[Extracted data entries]
┏━━

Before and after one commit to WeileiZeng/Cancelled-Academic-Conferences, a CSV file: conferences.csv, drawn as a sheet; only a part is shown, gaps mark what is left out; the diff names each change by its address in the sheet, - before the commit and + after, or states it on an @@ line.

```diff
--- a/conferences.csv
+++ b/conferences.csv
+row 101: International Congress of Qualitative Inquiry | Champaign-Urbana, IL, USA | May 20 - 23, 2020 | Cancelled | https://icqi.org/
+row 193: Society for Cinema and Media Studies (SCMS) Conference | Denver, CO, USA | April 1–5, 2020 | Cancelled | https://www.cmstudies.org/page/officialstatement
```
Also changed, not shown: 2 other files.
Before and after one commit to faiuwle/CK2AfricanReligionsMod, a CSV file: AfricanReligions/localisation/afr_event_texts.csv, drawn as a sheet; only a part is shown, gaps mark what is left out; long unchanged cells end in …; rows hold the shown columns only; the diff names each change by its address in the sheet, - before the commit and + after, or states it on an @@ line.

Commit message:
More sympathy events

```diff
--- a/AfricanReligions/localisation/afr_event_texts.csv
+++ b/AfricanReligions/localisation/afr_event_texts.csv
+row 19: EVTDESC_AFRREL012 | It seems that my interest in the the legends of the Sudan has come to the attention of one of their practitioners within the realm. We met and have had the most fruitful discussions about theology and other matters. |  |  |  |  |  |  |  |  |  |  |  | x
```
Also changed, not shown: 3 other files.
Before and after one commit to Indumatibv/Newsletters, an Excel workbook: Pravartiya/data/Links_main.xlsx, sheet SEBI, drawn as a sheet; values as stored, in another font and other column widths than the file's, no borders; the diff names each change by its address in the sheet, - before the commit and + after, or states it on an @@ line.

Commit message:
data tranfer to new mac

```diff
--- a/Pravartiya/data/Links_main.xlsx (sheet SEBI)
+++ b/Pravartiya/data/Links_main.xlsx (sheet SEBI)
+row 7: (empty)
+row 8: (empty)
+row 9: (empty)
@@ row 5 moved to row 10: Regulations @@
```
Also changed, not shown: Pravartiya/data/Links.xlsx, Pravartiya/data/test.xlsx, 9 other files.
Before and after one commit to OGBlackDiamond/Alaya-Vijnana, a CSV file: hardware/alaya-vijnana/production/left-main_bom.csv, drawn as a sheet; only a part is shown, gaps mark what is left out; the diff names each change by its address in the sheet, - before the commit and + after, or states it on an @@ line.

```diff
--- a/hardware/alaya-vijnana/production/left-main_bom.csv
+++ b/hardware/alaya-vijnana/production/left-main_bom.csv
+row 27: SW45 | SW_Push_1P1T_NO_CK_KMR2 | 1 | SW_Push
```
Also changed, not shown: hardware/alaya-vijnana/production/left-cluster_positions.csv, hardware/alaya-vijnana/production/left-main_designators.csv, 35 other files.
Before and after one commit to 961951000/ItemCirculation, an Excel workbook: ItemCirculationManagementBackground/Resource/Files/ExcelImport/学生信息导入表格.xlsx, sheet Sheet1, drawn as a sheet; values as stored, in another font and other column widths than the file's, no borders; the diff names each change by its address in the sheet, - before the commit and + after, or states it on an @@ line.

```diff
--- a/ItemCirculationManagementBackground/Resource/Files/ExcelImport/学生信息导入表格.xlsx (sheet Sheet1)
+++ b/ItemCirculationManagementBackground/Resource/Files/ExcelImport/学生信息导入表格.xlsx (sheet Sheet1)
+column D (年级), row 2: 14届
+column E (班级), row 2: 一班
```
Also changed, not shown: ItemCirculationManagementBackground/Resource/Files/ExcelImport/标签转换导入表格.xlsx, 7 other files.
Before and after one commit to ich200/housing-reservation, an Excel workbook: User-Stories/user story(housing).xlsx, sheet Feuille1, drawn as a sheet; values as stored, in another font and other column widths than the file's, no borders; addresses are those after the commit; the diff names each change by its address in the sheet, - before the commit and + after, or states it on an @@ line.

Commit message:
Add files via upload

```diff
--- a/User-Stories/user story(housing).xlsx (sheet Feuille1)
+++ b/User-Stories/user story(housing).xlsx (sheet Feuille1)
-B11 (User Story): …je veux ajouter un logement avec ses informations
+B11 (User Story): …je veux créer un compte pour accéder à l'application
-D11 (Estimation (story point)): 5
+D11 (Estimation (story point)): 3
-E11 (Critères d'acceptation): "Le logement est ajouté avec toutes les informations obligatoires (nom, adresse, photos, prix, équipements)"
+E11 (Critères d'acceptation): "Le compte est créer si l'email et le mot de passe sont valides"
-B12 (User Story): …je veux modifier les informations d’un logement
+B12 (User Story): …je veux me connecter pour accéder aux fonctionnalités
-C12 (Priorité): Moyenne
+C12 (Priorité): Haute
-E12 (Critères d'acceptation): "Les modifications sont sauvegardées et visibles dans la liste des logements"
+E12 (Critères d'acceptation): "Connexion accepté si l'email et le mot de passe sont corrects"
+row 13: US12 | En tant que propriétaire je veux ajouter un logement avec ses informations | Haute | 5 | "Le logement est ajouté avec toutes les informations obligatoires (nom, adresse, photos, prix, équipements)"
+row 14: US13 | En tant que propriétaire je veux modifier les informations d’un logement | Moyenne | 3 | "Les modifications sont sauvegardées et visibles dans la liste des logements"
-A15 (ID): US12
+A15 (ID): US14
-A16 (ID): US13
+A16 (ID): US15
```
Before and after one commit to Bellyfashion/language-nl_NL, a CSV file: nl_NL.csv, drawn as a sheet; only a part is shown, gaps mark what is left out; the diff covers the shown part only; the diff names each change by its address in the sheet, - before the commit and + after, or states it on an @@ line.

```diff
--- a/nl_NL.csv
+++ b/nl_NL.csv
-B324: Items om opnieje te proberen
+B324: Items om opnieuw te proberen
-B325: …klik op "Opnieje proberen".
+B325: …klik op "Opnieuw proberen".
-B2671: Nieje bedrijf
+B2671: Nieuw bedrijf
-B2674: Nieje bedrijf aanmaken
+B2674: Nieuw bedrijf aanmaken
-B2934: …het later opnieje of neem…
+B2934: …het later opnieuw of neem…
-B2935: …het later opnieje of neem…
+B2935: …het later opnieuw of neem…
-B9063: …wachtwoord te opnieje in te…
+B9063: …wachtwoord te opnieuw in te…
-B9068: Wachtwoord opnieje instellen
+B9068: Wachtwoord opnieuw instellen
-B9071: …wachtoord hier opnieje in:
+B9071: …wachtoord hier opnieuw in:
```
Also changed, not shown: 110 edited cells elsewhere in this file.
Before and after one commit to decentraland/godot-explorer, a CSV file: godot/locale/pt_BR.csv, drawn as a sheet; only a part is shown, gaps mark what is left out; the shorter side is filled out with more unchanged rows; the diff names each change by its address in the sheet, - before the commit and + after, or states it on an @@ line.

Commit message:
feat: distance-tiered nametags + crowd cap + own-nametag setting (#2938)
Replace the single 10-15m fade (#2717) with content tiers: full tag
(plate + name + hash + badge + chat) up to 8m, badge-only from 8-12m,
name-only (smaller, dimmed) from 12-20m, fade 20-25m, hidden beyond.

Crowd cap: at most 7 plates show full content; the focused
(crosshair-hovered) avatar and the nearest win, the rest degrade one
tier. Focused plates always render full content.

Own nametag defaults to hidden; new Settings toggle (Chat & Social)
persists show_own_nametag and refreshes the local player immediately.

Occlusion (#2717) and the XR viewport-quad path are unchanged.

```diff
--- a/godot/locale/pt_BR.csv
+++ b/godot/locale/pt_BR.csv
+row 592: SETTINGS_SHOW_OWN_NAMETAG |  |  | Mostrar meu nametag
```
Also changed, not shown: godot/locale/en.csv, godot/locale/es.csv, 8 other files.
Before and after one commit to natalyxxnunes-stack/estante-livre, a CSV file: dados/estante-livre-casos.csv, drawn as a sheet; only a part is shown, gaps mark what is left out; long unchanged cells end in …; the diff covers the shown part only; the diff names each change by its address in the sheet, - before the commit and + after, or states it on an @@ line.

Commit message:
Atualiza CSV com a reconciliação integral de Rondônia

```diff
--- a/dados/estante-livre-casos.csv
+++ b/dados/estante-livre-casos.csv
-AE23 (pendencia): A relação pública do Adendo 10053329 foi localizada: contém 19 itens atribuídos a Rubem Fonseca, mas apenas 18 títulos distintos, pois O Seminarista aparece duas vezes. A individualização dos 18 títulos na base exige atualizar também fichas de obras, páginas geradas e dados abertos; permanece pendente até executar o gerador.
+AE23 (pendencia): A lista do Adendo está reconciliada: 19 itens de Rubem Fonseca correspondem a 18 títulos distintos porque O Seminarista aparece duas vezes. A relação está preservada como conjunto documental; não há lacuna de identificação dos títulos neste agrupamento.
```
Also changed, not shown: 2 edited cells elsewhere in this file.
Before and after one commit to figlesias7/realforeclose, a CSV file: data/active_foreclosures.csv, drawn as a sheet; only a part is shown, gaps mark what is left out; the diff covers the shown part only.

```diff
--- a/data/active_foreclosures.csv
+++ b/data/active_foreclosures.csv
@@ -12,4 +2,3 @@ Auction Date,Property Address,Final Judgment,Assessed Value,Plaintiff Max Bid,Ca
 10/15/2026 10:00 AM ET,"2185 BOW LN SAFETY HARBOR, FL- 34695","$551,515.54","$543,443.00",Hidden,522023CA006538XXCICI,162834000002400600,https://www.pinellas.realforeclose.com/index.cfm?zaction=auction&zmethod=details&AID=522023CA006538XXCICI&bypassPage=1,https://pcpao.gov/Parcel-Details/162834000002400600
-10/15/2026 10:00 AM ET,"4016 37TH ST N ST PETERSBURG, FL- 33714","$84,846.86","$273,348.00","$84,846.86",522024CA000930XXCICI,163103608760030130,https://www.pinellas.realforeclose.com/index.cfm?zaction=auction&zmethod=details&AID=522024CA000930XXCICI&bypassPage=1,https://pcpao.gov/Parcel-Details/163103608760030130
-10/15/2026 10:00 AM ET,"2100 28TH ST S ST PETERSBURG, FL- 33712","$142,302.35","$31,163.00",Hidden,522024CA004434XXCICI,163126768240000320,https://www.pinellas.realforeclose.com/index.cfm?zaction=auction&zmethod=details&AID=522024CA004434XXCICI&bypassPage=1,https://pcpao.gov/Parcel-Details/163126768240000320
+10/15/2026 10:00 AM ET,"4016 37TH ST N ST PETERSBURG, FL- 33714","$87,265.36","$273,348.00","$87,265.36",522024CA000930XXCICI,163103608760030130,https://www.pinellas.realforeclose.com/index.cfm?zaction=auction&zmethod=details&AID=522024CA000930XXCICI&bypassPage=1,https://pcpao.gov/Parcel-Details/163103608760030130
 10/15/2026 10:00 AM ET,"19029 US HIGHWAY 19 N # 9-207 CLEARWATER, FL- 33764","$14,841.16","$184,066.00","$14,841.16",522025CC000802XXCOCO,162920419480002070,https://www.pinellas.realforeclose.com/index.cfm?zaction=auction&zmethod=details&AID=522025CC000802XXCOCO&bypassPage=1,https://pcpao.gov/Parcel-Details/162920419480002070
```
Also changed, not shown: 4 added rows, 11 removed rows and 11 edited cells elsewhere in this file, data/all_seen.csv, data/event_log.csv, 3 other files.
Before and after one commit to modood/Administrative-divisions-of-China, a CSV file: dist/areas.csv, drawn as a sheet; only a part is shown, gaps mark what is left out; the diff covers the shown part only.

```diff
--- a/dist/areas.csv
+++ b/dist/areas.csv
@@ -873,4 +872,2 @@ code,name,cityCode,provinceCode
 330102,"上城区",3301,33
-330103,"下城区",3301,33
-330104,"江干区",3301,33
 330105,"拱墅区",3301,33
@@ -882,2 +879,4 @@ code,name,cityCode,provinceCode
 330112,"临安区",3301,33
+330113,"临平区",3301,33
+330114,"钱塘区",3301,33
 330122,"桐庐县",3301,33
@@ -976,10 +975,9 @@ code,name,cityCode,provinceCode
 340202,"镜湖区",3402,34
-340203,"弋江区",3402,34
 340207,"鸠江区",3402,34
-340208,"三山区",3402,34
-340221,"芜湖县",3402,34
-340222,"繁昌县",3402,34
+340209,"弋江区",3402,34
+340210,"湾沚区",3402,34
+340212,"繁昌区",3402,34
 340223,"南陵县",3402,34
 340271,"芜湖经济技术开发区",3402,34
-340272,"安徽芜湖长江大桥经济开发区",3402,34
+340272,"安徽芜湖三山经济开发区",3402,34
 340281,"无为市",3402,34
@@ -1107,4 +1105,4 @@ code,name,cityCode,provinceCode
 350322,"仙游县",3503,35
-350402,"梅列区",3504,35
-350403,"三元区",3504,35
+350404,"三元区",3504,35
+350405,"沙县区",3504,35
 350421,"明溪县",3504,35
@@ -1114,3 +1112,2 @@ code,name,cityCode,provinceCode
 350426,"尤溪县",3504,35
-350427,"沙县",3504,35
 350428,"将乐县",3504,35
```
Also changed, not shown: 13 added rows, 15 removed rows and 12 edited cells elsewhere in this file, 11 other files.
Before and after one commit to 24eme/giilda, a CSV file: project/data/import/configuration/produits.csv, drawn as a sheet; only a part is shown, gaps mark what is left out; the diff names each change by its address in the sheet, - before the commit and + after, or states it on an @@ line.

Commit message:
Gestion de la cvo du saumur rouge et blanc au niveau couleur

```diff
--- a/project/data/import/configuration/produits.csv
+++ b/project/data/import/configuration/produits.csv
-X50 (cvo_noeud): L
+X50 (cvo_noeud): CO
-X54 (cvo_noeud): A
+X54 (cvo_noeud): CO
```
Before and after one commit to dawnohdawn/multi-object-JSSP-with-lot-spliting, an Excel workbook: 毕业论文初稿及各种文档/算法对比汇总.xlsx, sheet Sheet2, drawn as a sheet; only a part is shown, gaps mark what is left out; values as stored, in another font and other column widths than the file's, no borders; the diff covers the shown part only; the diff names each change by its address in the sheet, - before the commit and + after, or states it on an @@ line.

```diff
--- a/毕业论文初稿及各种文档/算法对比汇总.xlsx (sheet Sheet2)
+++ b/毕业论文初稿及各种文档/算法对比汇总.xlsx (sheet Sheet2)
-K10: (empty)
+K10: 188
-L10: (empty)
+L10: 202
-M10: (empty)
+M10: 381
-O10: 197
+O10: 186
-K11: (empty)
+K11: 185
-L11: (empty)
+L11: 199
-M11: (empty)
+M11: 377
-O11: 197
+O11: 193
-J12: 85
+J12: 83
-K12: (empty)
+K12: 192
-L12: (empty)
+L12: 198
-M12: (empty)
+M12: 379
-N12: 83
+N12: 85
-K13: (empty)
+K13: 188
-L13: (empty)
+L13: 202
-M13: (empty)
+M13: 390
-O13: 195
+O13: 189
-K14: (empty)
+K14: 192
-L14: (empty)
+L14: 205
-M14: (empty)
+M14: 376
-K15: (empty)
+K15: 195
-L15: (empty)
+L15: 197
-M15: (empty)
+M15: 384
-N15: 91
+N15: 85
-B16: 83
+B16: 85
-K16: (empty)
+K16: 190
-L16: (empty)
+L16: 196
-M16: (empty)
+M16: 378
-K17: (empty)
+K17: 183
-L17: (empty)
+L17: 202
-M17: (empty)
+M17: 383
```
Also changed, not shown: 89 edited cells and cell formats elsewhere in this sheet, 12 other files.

┗━━

In the entries above, identify each line that includes the string "User", then copy it.

Response:
Before and after one commit to ich200/housing-reservation, an Excel workbook: User-Stories/user story(housing).xlsx, sheet Feuille1, drawn as a sheet; values as stored, in another font and other column widths than the file's, no borders; addresses are those after the commit; the diff names each change by its address in the sheet, - before the commit and + after, or states it on an @@ line.
--- a/User-Stories/user story(housing).xlsx (sheet Feuille1)
+++ b/User-Stories/user story(housing).xlsx (sheet Feuille1)
-B11 (User Story): …je veux ajouter un logement avec ses informations
+B11 (User Story): …je veux créer un compte pour accéder à l'application
-B12 (User Story): …je veux modifier les informations d’un logement
+B12 (User Story): …je veux me connecter pour accéder aux fonctionnalités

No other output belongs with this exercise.